Only the lines with the string "uses" are needed; return each of them from the entries below.

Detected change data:

■ ■ ■ ■ ■ ■ ■

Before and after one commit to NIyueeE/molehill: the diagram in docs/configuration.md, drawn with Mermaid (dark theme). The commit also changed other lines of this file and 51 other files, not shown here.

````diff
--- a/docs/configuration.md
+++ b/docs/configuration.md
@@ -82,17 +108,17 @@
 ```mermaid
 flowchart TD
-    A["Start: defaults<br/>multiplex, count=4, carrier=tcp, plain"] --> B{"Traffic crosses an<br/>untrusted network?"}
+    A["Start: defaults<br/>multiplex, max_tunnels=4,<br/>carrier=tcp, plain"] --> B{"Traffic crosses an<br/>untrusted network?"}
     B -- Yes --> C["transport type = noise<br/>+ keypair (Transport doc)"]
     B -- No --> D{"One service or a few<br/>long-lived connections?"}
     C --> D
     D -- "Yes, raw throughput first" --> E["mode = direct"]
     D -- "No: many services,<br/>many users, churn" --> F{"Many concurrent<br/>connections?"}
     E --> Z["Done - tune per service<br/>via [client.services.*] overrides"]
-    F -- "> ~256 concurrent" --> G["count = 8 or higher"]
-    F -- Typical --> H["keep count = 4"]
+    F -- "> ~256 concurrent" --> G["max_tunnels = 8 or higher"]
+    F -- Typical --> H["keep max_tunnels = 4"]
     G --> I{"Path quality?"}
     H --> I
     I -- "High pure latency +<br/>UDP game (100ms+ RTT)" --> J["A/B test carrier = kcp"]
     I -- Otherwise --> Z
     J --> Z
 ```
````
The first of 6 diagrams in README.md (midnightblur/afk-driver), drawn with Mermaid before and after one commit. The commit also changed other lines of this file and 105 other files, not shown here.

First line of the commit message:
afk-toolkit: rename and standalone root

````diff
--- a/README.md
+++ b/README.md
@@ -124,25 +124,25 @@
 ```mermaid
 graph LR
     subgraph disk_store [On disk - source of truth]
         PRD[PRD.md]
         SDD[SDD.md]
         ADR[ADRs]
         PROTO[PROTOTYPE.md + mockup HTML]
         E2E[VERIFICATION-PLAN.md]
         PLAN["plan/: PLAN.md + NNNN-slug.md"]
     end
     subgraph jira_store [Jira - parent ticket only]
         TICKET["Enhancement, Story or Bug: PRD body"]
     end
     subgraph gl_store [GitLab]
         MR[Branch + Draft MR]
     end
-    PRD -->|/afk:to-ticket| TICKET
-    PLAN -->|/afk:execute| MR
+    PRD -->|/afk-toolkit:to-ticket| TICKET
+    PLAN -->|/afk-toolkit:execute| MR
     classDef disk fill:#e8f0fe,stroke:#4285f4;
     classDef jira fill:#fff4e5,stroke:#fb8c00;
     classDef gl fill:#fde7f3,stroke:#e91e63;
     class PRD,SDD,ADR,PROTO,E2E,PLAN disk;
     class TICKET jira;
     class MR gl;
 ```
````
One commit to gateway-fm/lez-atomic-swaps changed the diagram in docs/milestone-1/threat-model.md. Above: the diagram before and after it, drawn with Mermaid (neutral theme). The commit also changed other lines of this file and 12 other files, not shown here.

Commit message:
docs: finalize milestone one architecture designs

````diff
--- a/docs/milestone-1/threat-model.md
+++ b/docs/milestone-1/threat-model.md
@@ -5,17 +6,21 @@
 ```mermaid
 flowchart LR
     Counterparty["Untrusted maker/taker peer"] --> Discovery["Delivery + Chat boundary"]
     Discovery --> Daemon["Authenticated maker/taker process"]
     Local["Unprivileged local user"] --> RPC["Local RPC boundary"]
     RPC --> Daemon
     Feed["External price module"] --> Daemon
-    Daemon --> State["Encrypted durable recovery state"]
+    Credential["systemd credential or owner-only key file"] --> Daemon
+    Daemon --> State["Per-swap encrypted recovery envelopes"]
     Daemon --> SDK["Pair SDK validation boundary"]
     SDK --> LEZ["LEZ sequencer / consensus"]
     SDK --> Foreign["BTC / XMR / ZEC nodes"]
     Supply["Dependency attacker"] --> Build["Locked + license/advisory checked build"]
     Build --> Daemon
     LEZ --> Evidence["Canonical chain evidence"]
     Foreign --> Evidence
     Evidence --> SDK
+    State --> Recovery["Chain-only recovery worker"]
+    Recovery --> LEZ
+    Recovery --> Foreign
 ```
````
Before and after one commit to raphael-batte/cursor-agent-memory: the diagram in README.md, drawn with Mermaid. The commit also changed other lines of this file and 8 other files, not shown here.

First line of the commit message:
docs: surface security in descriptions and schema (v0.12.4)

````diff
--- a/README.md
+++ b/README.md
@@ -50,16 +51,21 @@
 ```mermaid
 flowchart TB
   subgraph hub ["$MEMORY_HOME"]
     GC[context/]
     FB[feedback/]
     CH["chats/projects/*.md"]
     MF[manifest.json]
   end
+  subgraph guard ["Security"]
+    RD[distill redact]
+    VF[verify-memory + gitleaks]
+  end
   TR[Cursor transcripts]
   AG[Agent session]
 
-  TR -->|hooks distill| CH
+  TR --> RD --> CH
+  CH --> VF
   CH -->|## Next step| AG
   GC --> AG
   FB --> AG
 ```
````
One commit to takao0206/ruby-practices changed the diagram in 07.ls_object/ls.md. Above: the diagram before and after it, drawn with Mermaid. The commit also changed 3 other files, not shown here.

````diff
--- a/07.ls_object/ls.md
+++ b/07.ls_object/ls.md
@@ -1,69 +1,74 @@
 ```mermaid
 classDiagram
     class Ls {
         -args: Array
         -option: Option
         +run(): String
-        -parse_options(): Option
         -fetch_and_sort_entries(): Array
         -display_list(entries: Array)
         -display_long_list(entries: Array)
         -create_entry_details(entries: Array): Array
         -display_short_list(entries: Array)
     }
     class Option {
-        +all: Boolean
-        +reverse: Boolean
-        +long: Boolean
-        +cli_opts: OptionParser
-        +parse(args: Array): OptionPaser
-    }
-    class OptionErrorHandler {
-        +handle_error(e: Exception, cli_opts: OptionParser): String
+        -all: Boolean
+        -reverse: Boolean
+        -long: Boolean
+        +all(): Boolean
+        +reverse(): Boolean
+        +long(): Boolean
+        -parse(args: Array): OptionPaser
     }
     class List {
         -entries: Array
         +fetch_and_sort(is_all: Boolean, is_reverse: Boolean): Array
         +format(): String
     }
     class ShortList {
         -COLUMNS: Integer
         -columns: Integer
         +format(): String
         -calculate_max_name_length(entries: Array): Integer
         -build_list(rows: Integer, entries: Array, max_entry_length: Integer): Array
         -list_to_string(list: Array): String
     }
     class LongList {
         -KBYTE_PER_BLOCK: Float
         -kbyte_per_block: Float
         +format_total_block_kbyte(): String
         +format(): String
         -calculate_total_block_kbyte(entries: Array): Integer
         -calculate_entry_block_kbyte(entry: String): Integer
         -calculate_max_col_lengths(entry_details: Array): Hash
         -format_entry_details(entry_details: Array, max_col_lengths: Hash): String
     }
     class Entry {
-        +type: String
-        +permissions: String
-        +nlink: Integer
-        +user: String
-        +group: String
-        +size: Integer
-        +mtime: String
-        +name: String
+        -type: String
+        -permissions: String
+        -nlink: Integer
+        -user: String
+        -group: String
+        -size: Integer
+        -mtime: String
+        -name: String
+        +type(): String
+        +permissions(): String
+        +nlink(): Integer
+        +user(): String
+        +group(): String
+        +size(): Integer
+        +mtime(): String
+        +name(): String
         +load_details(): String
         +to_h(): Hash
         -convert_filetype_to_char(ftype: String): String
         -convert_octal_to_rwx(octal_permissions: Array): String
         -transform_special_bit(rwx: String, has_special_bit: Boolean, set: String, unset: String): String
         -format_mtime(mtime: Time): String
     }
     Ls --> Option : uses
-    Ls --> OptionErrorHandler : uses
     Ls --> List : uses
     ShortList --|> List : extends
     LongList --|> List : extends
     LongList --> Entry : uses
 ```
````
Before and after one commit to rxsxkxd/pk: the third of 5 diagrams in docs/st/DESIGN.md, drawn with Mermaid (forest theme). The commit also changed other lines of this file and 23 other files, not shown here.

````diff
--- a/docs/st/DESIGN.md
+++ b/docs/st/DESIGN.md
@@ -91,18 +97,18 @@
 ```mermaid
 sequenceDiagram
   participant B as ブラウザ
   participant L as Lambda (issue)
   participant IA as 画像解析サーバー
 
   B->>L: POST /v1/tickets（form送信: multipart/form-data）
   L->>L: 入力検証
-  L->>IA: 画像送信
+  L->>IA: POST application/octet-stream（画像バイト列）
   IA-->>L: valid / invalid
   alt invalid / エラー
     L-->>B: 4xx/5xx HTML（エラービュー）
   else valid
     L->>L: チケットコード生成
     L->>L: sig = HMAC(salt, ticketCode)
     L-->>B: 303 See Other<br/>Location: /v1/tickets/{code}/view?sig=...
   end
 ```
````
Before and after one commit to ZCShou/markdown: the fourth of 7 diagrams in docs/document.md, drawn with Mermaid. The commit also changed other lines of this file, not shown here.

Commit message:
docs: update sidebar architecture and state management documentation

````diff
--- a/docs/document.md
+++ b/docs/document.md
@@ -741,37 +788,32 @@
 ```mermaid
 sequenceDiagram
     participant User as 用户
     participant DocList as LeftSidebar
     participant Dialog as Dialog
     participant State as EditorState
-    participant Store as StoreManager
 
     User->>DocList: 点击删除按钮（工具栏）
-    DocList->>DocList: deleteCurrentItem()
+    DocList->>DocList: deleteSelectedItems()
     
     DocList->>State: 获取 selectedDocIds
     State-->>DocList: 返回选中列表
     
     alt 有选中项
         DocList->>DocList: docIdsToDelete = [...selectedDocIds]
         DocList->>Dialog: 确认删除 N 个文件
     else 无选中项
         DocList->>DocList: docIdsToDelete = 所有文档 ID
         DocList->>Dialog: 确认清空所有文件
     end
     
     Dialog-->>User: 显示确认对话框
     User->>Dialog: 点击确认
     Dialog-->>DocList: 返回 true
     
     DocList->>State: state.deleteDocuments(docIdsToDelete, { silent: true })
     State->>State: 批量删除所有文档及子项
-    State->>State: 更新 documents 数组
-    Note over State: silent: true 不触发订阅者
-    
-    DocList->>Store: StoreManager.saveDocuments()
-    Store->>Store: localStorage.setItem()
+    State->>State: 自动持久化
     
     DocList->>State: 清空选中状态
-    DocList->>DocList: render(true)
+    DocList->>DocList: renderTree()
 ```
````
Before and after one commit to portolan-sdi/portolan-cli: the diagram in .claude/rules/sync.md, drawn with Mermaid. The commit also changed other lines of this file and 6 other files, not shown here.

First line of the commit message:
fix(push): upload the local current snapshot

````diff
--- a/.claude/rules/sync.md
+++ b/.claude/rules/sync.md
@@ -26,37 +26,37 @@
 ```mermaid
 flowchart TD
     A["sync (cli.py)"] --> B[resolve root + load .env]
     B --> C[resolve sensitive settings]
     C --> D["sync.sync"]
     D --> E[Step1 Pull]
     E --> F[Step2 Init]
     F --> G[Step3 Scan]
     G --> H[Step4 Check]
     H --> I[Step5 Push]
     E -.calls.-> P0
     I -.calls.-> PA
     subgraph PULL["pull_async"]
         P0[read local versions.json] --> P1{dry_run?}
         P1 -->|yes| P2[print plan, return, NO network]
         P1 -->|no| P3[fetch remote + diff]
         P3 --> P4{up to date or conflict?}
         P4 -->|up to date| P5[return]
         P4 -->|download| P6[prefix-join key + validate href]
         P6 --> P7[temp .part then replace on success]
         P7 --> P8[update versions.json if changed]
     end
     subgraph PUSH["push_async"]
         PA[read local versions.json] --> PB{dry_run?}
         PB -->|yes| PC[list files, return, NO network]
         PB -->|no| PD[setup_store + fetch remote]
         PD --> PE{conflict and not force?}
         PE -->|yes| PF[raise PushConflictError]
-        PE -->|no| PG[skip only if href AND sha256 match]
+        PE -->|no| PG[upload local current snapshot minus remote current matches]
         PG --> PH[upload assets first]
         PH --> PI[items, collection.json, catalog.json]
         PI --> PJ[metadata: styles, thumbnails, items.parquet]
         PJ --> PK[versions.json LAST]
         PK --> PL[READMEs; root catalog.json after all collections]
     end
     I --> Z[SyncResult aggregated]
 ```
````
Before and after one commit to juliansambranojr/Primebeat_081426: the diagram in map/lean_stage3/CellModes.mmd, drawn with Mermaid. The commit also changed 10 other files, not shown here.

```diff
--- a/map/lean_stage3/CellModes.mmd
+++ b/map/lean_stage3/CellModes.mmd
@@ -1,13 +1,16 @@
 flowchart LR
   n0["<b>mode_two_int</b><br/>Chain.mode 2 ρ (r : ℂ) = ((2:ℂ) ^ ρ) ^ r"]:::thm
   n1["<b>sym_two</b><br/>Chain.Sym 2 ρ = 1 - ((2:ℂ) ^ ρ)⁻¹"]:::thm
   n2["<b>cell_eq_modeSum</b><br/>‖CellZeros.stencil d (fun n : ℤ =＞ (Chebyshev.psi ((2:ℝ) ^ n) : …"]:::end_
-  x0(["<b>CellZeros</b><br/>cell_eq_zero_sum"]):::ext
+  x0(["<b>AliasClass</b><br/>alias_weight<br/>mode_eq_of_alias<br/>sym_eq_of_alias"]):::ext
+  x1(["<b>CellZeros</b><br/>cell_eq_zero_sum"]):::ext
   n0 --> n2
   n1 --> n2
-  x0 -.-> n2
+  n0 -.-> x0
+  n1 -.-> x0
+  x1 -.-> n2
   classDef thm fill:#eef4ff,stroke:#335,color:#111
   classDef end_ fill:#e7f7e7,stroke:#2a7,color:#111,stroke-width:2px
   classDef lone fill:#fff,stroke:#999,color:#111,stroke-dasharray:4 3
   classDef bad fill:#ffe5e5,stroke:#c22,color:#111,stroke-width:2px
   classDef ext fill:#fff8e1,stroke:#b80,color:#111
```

■ ■ ■ ■ ■ ■ ■

SOLUTION FOR THIS PROBLEM:
     Ls --> Option : uses
-    Ls --> OptionErrorHandler : uses
     Ls --> List : uses
     LongList --> Entry : uses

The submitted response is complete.